Yes. Leaves at the surface have the advantage of access to more CO2 in the air than is in the water. They are also closer to the light. Provided the plant is getting sufficient nutrients via the roots in the substrate, the "additional" CO2 and more intense light will mean faster growth, relatively speaking, and that uses more nutrients.

This occurs even more with true floating plants whose roots are in the water where there is more ammonium.

Byron Hosking, BMus, MA
Vancouver, BC, Canada

The aquarist is one who must learn the ways of the biologist, the chemist, and the veterinarian. [unknown source]

Something we all need to remember: The fish you've acquired was quite happy not being owned by you, minding its own business.
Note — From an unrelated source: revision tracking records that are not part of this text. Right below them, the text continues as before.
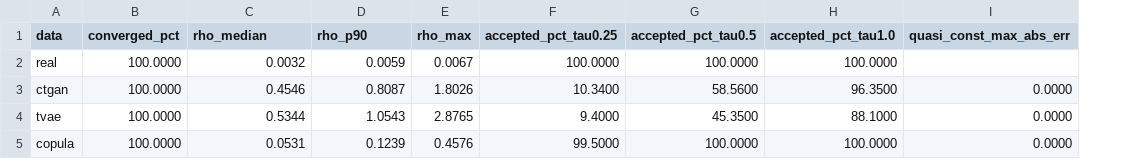
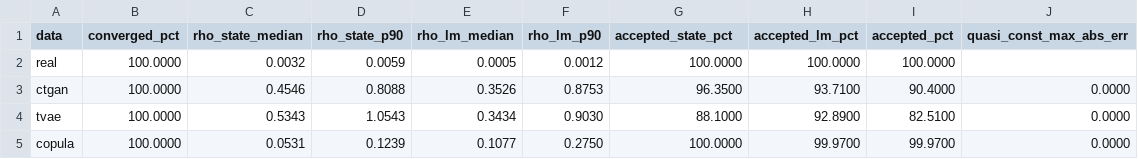
Before and after one commit to FProencadeAlbuquerque/Estabilidade_Dados_Sinteticos, a CSV file: results/ieee14/tables/physical_consistency.csv, drawn as a sheet; removed rows and columns are numbered as before the commit, all else as after; the diff names each change by its address in the sheet, - before the commit and + after, or states it on an @@ line.

```diff
--- a/results/ieee14/tables/physical_consistency.csv
+++ b/results/ieee14/tables/physical_consistency.csv
-column E (rho_max), rows 2-5: 0.0067 | 1.8026 | 2.8765 | 0.4576
-column F (accepted_pct_tau0.25), rows 2-5: 100.0000 | 10.3400 | 9.4000 | 99.5000
-column G (accepted_pct_tau0.5), rows 2-5: 100.0000 | 58.5600 | 45.3500 | 100.0000
+column E (rho_lm_median), rows 2-5: 0.0005 | 0.3526 | 0.3434 | 0.1077
+column F (rho_lm_p90), rows 2-5: 0.0012 | 0.8753 | 0.9030 | 0.2750
+column H (accepted_lm_pct), rows 2-5: 100.0000 | 93.7100 | 92.8900 | 99.9700
+column I (accepted_pct), rows 2-5: 100.0000 | 90.4000 | 82.5100 | 99.9700
-C1: rho_median
+C1: rho_state_median
-D1: rho_p90
+D1: rho_state_p90
-G1: accepted_pct_tau1.0
+G1: accepted_state_pct
-D3 (rho_state_p90): 0.8087
+D3 (rho_state_p90): 0.8088
-C4 (rho_state_median): 0.5344
+C4 (rho_state_median): 0.5343
```
Also changed, not shown: results/ieee118_bus17/tables/physical_consistency.csv, results/ieee118_bus45/tables/physical_consistency.csv, 47 other files.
If you’re going to take it under your wing then you’re responsible for it. Every aspect of its life is under your control, from water quality and temperature to swimming space. [Nathan Hill in PFK]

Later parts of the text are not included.